Call us1-800-273-TALK (8255)
Help for Loss Survivors
You may be overwhelmed by grief, but you don’t have to suffer alone.
When You Should Call
It’s important to know when to ask for help. You should call 1-800-273-TALK (8255) if you have any of the following warning signs, especially if a problem is making it hard for you to get through the day.
- Eating or sleeping too much or too little.
- Pulling away from people and things.
- Having low or no energy.
- Feeling numb or like nothing matters.
- Having unexplained aches and pains.
- Feeling helpless or hopeless.
- Smoking and drinking more than usual or using drugs.
- Feeling unusually confused, forgetful, angry, upset, worried, scared or on edge.
- Fighting with family and friends.
- Unable to get rid of troubling thoughts and memories.
- Thinking of hurting or killing yourself or someone else.
- Unable to perform daily tasks like taking care of your kids or getting to work or school.
More Ways to Get Help
Speaking to a therapist or attending a support group can help you work through your grief and improve your overall mental health.
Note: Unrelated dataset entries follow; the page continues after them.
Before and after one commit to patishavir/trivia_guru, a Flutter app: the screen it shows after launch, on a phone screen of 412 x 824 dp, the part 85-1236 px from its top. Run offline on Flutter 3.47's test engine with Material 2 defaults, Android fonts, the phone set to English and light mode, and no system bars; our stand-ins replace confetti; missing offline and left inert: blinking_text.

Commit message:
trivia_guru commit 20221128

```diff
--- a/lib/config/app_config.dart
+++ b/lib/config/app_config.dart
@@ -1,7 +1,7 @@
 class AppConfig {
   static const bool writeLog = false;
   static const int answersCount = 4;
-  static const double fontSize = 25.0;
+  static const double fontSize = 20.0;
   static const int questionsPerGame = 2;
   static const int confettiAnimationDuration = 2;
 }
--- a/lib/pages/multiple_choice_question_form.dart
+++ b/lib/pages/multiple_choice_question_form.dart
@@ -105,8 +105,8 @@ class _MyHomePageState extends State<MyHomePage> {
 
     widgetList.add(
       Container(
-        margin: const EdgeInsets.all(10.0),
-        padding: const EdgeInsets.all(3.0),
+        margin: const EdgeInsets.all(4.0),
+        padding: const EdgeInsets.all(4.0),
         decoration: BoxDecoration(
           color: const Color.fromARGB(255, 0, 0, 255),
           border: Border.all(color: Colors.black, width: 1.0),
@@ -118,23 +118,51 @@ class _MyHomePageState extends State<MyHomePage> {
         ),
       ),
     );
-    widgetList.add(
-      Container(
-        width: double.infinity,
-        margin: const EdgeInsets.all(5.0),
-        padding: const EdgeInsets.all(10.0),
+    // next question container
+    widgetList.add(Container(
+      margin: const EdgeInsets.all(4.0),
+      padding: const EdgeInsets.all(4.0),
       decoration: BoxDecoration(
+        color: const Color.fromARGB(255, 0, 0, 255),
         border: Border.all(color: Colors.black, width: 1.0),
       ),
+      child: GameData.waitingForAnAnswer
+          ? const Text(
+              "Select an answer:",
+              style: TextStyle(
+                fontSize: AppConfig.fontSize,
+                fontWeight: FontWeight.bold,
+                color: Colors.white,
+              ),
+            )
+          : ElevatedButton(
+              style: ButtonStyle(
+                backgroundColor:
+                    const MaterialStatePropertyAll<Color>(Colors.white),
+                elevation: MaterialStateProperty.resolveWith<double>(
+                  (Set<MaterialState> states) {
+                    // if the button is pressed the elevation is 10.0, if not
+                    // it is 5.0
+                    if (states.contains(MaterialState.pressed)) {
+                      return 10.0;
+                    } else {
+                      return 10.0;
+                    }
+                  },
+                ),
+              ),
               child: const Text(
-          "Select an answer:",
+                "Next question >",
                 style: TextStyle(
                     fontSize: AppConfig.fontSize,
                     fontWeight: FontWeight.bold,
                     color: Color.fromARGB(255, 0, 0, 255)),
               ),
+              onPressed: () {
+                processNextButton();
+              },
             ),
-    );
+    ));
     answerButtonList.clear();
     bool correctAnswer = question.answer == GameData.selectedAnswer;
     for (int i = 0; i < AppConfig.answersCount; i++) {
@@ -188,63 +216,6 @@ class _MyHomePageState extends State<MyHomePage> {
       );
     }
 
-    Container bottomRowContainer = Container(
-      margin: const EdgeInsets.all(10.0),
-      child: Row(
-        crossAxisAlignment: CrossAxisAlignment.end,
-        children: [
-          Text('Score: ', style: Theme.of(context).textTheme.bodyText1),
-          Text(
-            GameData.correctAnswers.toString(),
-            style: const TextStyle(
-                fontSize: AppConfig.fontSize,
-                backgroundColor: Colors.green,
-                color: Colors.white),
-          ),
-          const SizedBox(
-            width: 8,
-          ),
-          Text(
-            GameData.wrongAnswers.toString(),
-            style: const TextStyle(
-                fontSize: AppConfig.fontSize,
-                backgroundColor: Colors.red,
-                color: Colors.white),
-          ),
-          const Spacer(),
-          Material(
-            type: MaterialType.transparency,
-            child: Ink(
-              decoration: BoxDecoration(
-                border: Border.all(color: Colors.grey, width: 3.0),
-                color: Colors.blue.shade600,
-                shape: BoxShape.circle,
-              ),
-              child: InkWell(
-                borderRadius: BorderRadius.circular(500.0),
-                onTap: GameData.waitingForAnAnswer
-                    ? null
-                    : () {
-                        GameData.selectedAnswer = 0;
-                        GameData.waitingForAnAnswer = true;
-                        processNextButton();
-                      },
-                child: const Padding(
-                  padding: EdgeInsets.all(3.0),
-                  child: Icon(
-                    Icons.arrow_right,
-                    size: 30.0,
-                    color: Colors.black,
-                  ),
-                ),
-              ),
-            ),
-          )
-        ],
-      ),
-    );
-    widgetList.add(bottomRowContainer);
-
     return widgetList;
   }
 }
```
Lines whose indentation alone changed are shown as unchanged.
The following resources can help you find a psychologist, psychiatrist or support group near you.
This tool was developed by the Lifeline Consumer-Survivor Subcommittee and is designed to provide crisis workers with essential and easy-to-access information about suicide grief support.
This guide will give you some important points on how to take care of yourself and your family member following a suicide attempt and it will provide resources to help you move forward.
Suicide Awareness Voices of Education has advice on how to explain suicide to children who have lost a loved one.
This guide is designed to help employers and organizations increase their understanding and confidence in responding to suicide in the workplace. It explores what is involved in supporting employees bereaved through suicide and other practical information about responding effectively to suicide in the workplace.